Once upon a time there lives this married woman who fought all the time with her husband. They fight so much that often the husband does not come home from work. Well, one day, the wife discovers that her husband dies in a car accident and she realizes that she is a widow. After a number of months, the new widow realizes that she misses her dead husband and she seeks out a spiritualist who tells her that her husband is just fine. She adds further that he is eagerly awaiting a reunion with her. “Is there anything he needs?” the distraught woman asks, between tears. The spiritualist closes her eyes to concentrate, then replies, “He says he’d love a pack of cigarettes.” “I’ll send a carton immediately.” the woman says joyfully. “But did he say where I should send them?” “No,” replies the spiritualist somberly. “But he didn’t ask for matches.”
Today, widows teach us many things about prayer and action.
In his book, With Open Hands, the late Fr. Henri Nouwen tells us that our clenched fists symbolize our clenched hearts, holding tightly to things worthless, unwilling to let the loving touch of God heal us. The metaphor is open hands and open arms. As Christians, recall that the most ancient gesture for prayer is called the “orans” position. Standing with hands and arms upraised is the ancient position for prayer. The three great monotheistic religions of Islam, Judaism and Christianity pray in this fashion. Moses often prays to God with arms raised and hands open.
But we must discuss another aspect of prayer today. That issue is this: We who pray with arms raised and hands open sometimes have to work for justice with fists raised. Our model today is a widow.
There is nothing more fearful than an angry widow.

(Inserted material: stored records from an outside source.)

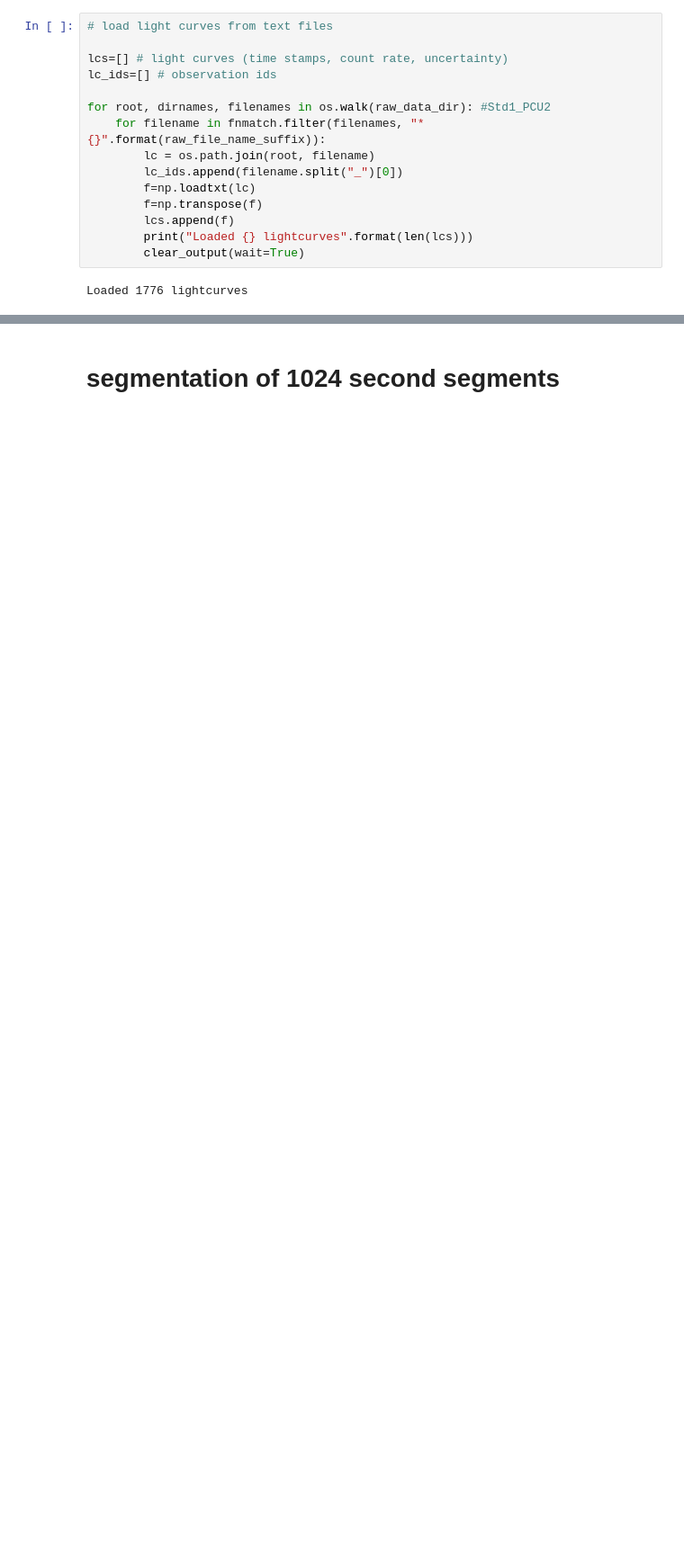
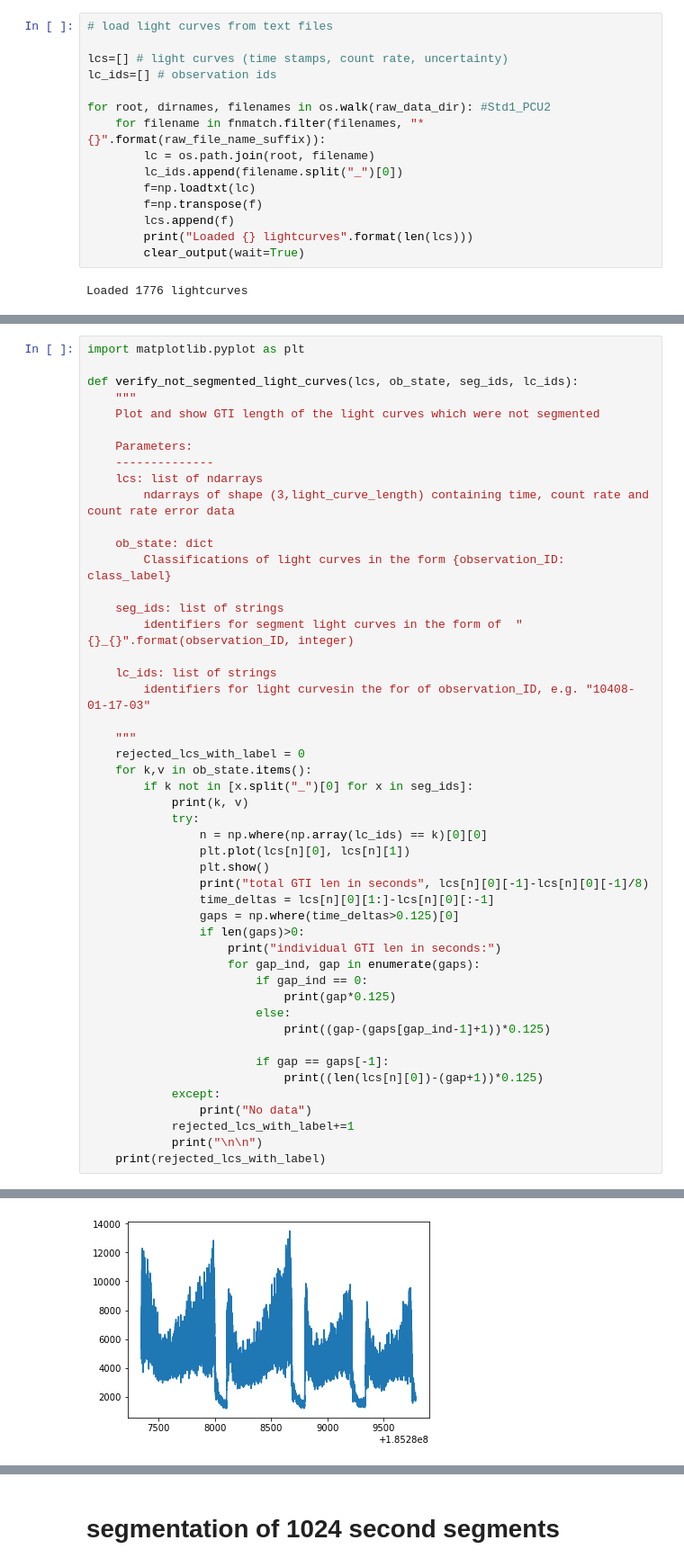
Before and after one commit to jorwatkapola/autoencoders-GRS-1915, a Jupyter notebook: notebooks/Huppenkothen_comparison/data_preprocessing.ipynb, the cells around one changed output, grey strips where cells are left out. Shown at 90% size. Cells and saved outputs as stored; diff of their text form; blank space fills up the shorter version.

```diff
--- a/notebooks/Huppenkothen_comparison/data_preprocessing.ipynb
+++ b/notebooks/Huppenkothen_comparison/data_preprocessing.ipynb
@@ -79,0 +195,49 @@ Prepared 10614 segments.
+# %%
+import matplotlib.pyplot as plt
+
+def verify_not_segmented_light_curves(lcs, ob_state, seg_ids, lc_ids):
+    """
+    Plot and show GTI length of the light curves which were not segmented
+
+    Parameters:
+    --------------
+    lcs: list of ndarrays
+        ndarrays of shape (3,light_curve_length) containing time, count rate and count rate error data
+
+    ob_state: dict
+        Classifications of light curves in the form {observation_ID: class_label}
+
+    seg_ids: list of strings
+        identifiers for segment light curves in the form of  "{}_{}".format(observation_ID, integer)
+
+    lc_ids: list of strings
+        identifiers for light curvesin the for of observation_ID, e.g. "10408-01-17-03"
+
+    """
+    rejected_lcs_with_label = 0
+    for k,v in ob_state.items():
+        if k not in [x.split("_")[0] for x in seg_ids]:
+            print(k, v)
+            try:
+                n = np.where(np.array(lc_ids) == k)[0][0]
+                plt.plot(lcs[n][0], lcs[n][1])
+                plt.show()
+                print("total GTI len in seconds", lcs[n][0][-1]-lcs[n][0][-1]/8)
+                time_deltas = lcs[n][0][1:]-lcs[n][0][:-1]
+                gaps = np.where(time_deltas>0.125)[0]
+                if len(gaps)>0:
+                    print("individual GTI len in seconds:")
+                    for gap_ind, gap in enumerate(gaps):
+                        if gap_ind == 0:
+                            print(gap*0.125)
+                        else:
+                            print((gap-(gaps[gap_ind-1]+1))*0.125)
+
+                        if gap == gaps[-1]:
+                            print((len(lcs[n][0])-(gap+1))*0.125)
+            except:
+                print("No data")
+            rejected_lcs_with_label+=1
+            print("\n\n")
+    print(rejected_lcs_with_label)
+# %% [output]
@@ -79,0 +245 @@ Prepared 10614 segments.
+[figure, added]
```
Also changed, not shown: parts of 34 cells of this notebook, 1 other file.
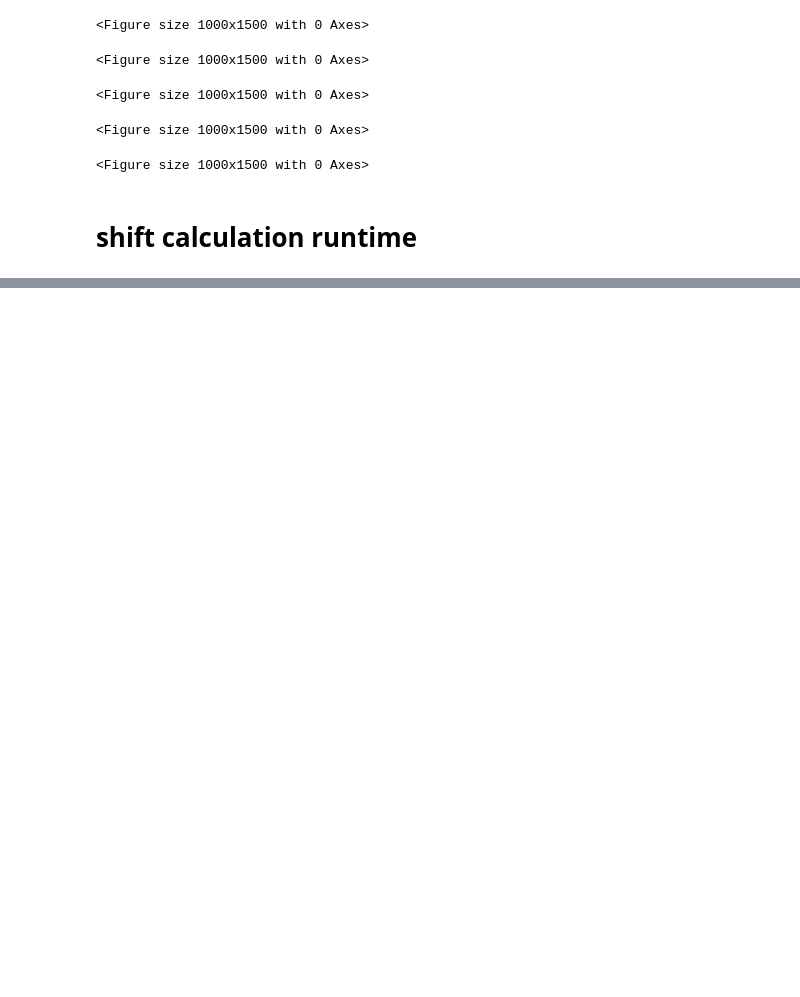
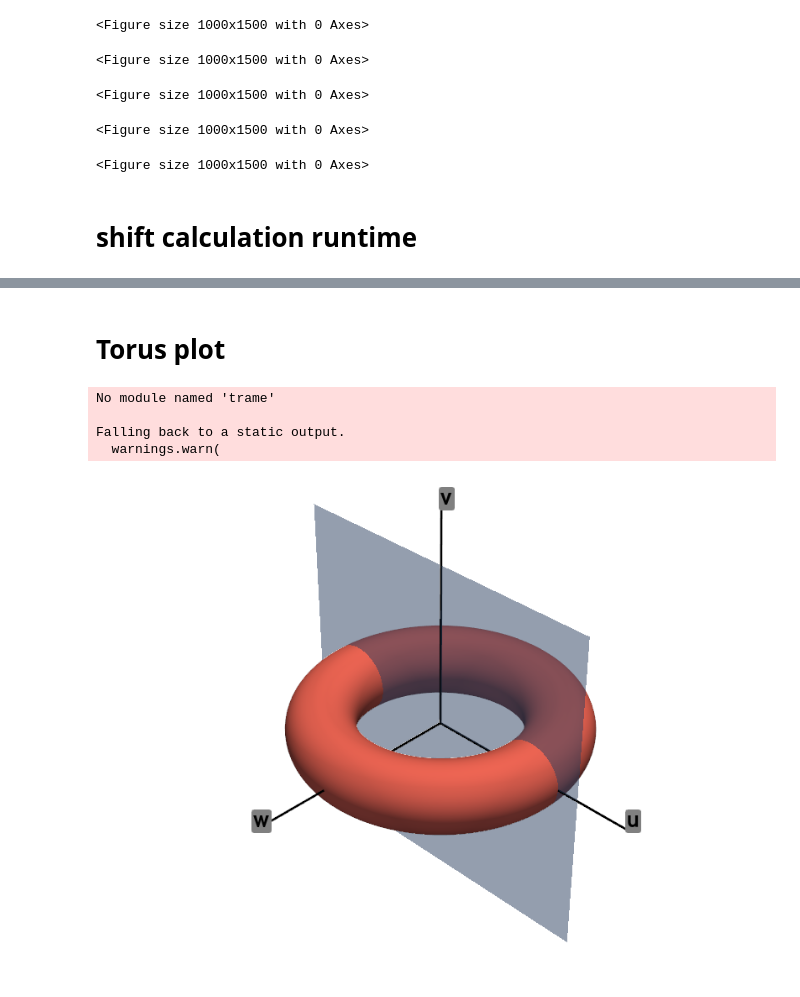
Before and after one commit to P-Attapon/TT1PlasmaColumnPosition, a Jupyter notebook: plotting.ipynb, the cells around one changed output, grey strips where cells are left out. Drawn from its saved outputs; the diff is of its cells as text; code cells hidden in the pictures; blank space fills up the shorter version.

```diff
--- a/plotting.ipynb
+++ b/plotting.ipynb
@@ -596,0 +600,43 @@ all_arrays
+# %% [markdown]
+# Torus plot
+# %%
+import pyvista as pv
+
+dpi = 100
+plotter = pv.Plotter(window_size=[8*dpi, 6*dpi])
+
+torus = pv.ParametricTorus(1.0, 0.3)
+plane = pv.Plane(center=(0,0,0), direction=(1,0,0), i_size=3, j_size=3)
+
+plotter.add_mesh(torus, color='#FF6F61', smooth_shading=True)
+plotter.add_mesh(plane, color='#6FA3EF', opacity=0.5)
+
+plotter.set_background('white')
+
+length = 2.0
+
+# Create axis lines
+w_axis = pv.Line([0, 0, 0], [length, 0, 0])  # along x-axis, label 'w'
+u_axis = pv.Line([0, 0, 0], [0, length, 0])  # along y-axis, label 'u'
+v_axis = pv.Line([0, 0, 0], [0, 0, length])  # along z-axis, label 'v'
+
+plotter.add_mesh(w_axis, color='black', line_width=3)
+plotter.add_mesh(u_axis, color='black', line_width=3)
+plotter.add_mesh(v_axis, color='black', line_width=3)
+
+# Add text labels at the ends
+plotter.add_point_labels([[length, 0, 0]], ['w'], font_size=24, text_color='black')
+plotter.add_point_labels([[0, length, 0]], ['u'], font_size=24, text_color='black')
+plotter.add_point_labels([[0, 0, length]], ['v'], font_size=24, text_color='black')
+
+# Example mesh (torus or plane) can be added here
+
+plotter.camera.zoom(1.5)  # Zoom in 1.5x (adjust as needed)
+
+plotter.show()
+# %% [output]
+No module named 'trame'
+
+Falling back to a static output.
+  warnings.warn(
+[figure, added]
```
Also changed, not shown: parts of 4 cells of this notebook, 11 other files.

And widows must have been feared in St. Luke’s community because Luke tells us a parable about a widow who badgers an unjust judge so much that he grants her request for fear that she will walk up to him and give him a black eye. There is nothing more fearful than an angry widow and I think many here in the Villa assembly know what I am talking about. And there was no one more formidable than my 89-year-old grandmother who died in 2000. Of Polish decent and small in stature my “nanny” had a loving heart and a strong sense of justice. If you cheated her in her grocery bill, watch out! If you did not give her the senior citizen’s discount, watch out! If the social security check was late, watch out! My grandmother was so tough that when she realized she was getting off the wrong exit on the highway, she stopped and turned around fearing no one or no thing!
My grandmother, the widow of the Gospel and many other widows throughout the world teach us how to preach the Word! St. Paul tells us to preach the word, whether convenient or inconvenient. We who pray with arms raised and hands open sometimes have to work for justice with fists raised. It does not mean that we threaten violence or use violence. It does not mean that we refuse the sign of peace if we dislike them. Never in the Gospels do we see Jesus preaching or teaching violence to spread the Gospel. But sometimes we have to demand justice. Why? Because in America, the majority of the poor are women and children! Because in America, we spend more money on political ads, guns and bombs than we do on elderly and babies. Because in America, to be old, female and poor means that we have not done enough to protect elderly women who stay home to raise their children only to fall into poverty when their husbands die.
Maybe we know a poor elderly woman who needs our help. Maybe we know a poor elderly widower who wants our assistance. We who pray with arms raised and hands open also need to hear that when we come to the Eucharist we need to translate prayer into action. Because when Christ returns, he will want to find faith!
The Rev. Fr. Dr. T. Becket A. Franks, O.S.B.
The 29th Sunday
Ordinary Time, Cycle C